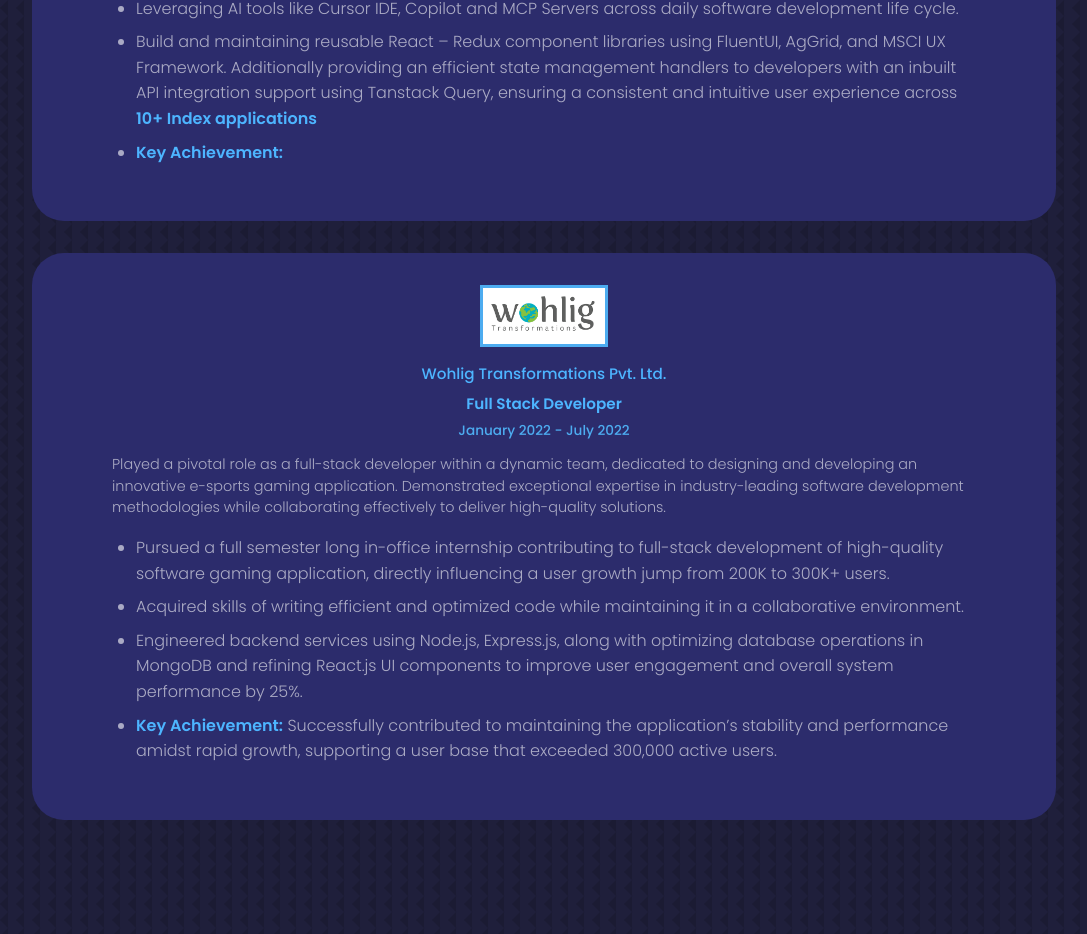
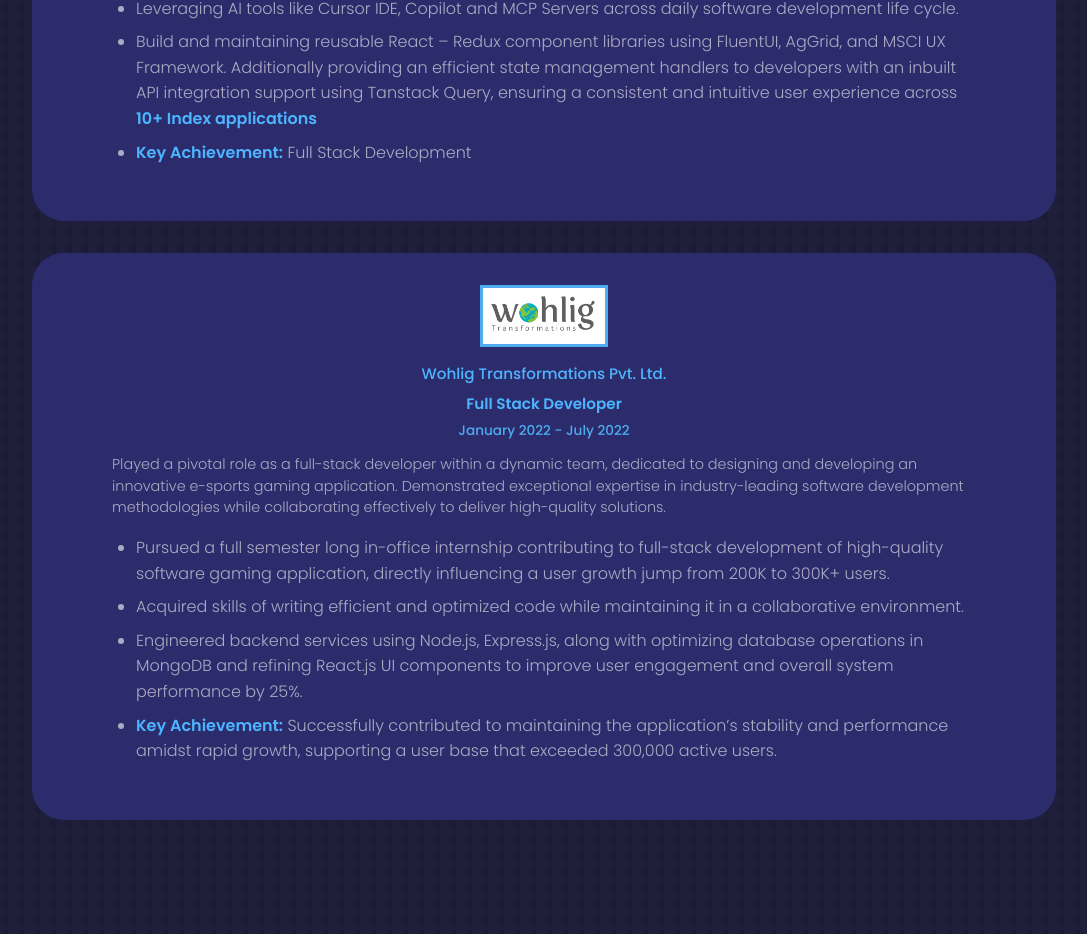
Before and after one commit to shahkushal38/portfolio-website, a React (Create React App) app: page / in a window 1280 px wide. Shown: the part 3136-4070 px from the top of the page, without its empty margins (96-1183 px from the left). Built offline with nearby package versions, Linux system fonts and the light colour scheme.

Commit message:
MSCI Update

```diff
--- a/src/components/work/work.jsx
+++ b/src/components/work/work.jsx
@@ -35,7 +35,7 @@ const Work = () => {
                 state management handlers to developers with an inbuilt API integration support using
                 Tanstack Query, ensuring a consistent and intuitive user experience across
                 <strong> 10+ Index applications</strong></li>
-              <li><strong>Key Achievement:</strong> </li>
+              <li><strong>Key Achievement:</strong> Full Stack Development </li>
             </ul>
           </div>
         </article>
```
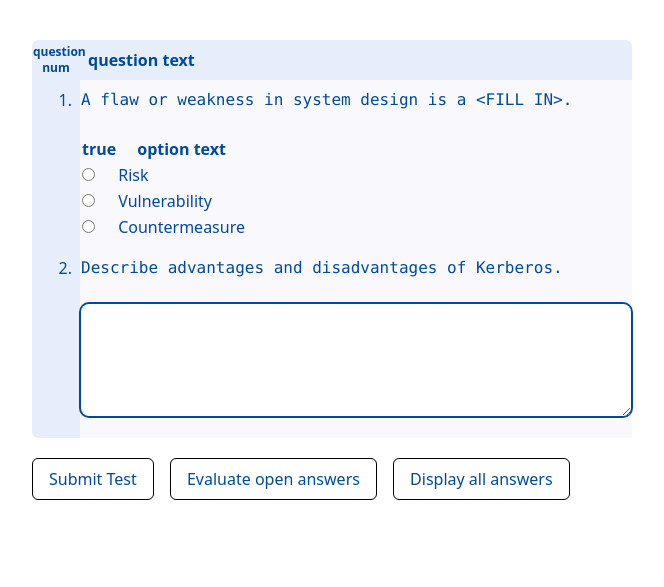
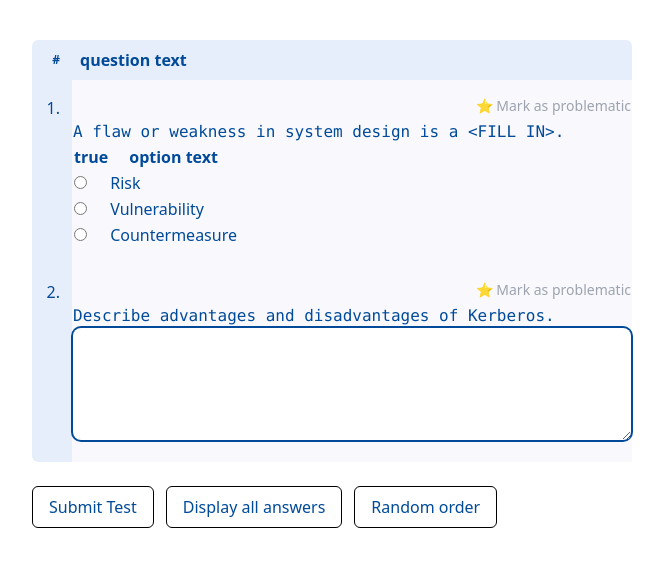
Before and after one commit to Petonov/pib-testik, a plain HTML site: page index.html in a window 1280 px wide. Shown: the whole page, without its empty margins (8-672 px from the left). Drawn offline with nearby package versions, Linux system fonts and the light colour scheme.

Commit message:
Update index.html

```diff
--- a/index.html
+++ b/index.html
@@ -1,119 +1,59 @@
-<!DOCTYPE html>
-<html lang="sk">
-<head>
-  <meta charset="UTF-8" />
-  <meta name="viewport" content="width=device-width, initial-scale=1" />
-  <title>StudyPage</title>
-
-  <script src="https://cdn.tailwindcss.com"></script>
-  <script>
-    tailwind.config = {
-      theme: {
-        extend: {
-          colors: {
-            'project-white': '#F9f9fd',
-            'project-light-blue': '#e7eefb',
-            'project-dark-blue': '#004A99',
-          }
-        }
-      }
-    }
-  </script>
+<!DOCTYPE html><html lang="sk"><head>
+<meta charset="UTF-8"><meta name="viewport" content="width=device-width,initial-scale=1">
+<title>StudyPage</title>
+<script src="https://cdn.tailwindcss.com"></script>
+<script>tailwind.config={theme:{extend:{colors:{'project-white':'#F9f9fd','project-light-blue':'#e7eefb','project-dark-blue':'#004A99'}}}}</script>
 </head>
 
 <body class="bg-white text-project-dark-blue">
-
 <main class="p-10">
 <form id="testForm" class="xl:w-1/2 w-full">
 
 <table class="bg-project-light-blue rounded-md w-full">
-  <thead>
-    <tr>
-      <th class="max-w-12 text-xs">question num</th>
-      <th class="p-2 text-left">question text</th>
-    </tr>
-  </thead>
-
-<tbody>
+<thead><tr><th class="w-10 text-xs text-right pr-3">#</th><th class="p-2 text-left">question text</th></tr></thead>
+<tbody id="questionsBody">
 
 <!-- QUESTION 1 -->
-<tr>
-  <td class="align-top w-8 text-right pr-2 pt-2">
-  <span>1.</span>
-  </td>
-  <td class="py-2 bg-project-white align-top">
-    <pre class="whitespace-pre-wrap">
-A flaw or weakness in system design is a &lt;FILL IN&gt;.
-    </pre>
-
-    <table>
-      <tbody>
-        <tr><th>true</th><th class="px-2">option text</th></tr>
-
-        <tr data-q="0">
-          <td><input type="radio" name="0" value="0"></td>
-          <td>Risk</td>
-        </tr>
-        <tr data-q="0">
-          <td><input type="radio" name="0" value="1"></td>
-          <td>Vulnerability</td>
-        </tr>
-        <tr data-q="0">
-          <td><input type="radio" name="0" value="2"></td>
-          <td>Countermeasure</td>
-        </tr>
-      </tbody>
-    </table>
-  </td>
+<tr class="question-block" data-q="0">
+<td class="align-top w-10 text-right pr-3 pt-4">1.</td>
+<td class="question-body py-4 bg-project-white align-top relative">
+<div class="flex justify-end mb-1">
+<button type="button" class="flag-btn text-gray-400 text-sm select-none" data-q="0">⭐ Mark as problematic</button>
+</div>
+<pre class="whitespace-pre-wrap">A flaw or weakness in system design is a &lt;FILL IN&gt;.</pre>
+<table><tbody>
+<tr><th>true</th><th class="px-2">option text</th></tr>
+<tr><td><input type="radio" name="0" value="0"></td><td>Risk</td></tr>
+<tr><td><input type="radio" name="0" value="1"></td><td>Vulnerability</td></tr>
+<tr><td><input type="radio" name="0" value="2"></td><td>Countermeasure</td></tr>
+</tbody></table>
+</td>
 </tr>
 
 <!-- QUESTION 2 -->
-<tr>
-  <td class="align-top w-8 text-right pr-2 pt-2">
-  <span>2.</span>
-  </td>
-  <td class="py-2 bg-project-white align-top">
-    <pre class="whitespace-pre-wrap">
-Describe advantages and disadvantages of Kerberos.
-    </pre>
-
-    <textarea
-      name="1"
-      rows="4"
-      class="w-full rounded-lg ring-2 ring-project-dark-blue p-2"
-    ></textarea>
-
-    <div class="mt-2 text-sm" id="ai-feedback-1"></div> <!--musi sediet s name="1"-->
-  </td>
+<tr class="question-block" data-q="1">
+<td class="align-top w-10 text-right pr-3 pt-4">2.</td>
+<td class="question-body py-4 bg-project-white align-top relative">
+<div class="flex justify-end mb-1">
+<button type="button" class="flag-btn text-gray-400 text-sm select-none" data-q="1">⭐ Mark as problematic</button>
+</div>
+<pre class="whitespace-pre-wrap">Describe advantages and disadvantages of Kerberos.</pre>
+<textarea name="1" rows="4" class="w-full rounded-lg ring-2 ring-project-dark-blue p-2"></textarea>
+</td>
 </tr>
 
 </tbody>
 </table>
 
-<button id="submitBtn"
-  class="mt-5 border border-black px-4 py-2 rounded-md">
-  Submit Test
-</button>
-
-<button id="evaluateOpenBtn"
-  type="button"
-  class="mt-5 ml-3 border border-black px-4 py-2 rounded-md">
-  Evaluate open answers
-</button>
-
-
-<button id="showAnswersBtn"
-  type="button"
-  class="mt-5 ml-3 border border-black px-4 py-2 rounded-md">
-  Display all answers
-</button>
-
+<div class="mt-6 flex flex-wrap gap-3">
+<button id="submitBtn" class="border border-black px-4 py-2 rounded-md">Submit Test</button>
+<button id="showAnswersBtn" class="border border-black px-4 py-2 rounded-md">Display all answers</button>
+<button id="toggleOrderBtn" class="border border-black px-4 py-2 rounded-md">Random order</button>
+</div>
 
 <div id="result" class="mt-4 font-bold"></div>
 
 </form>
 </main>
-
-<script type="module" src="evaluator.js"></script>
-</body>
-</html>
+<script src="evaluator.js"></script>
+</body></html>
```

(What the task asks):
Some lines above hold the word "tbody". Copy all of them.

(Result of the task):
-<tbody>
+<tbody id="questionsBody">
-      <tbody>
-      </tbody>
+<table><tbody>
+</tbody></table>
 </tbody>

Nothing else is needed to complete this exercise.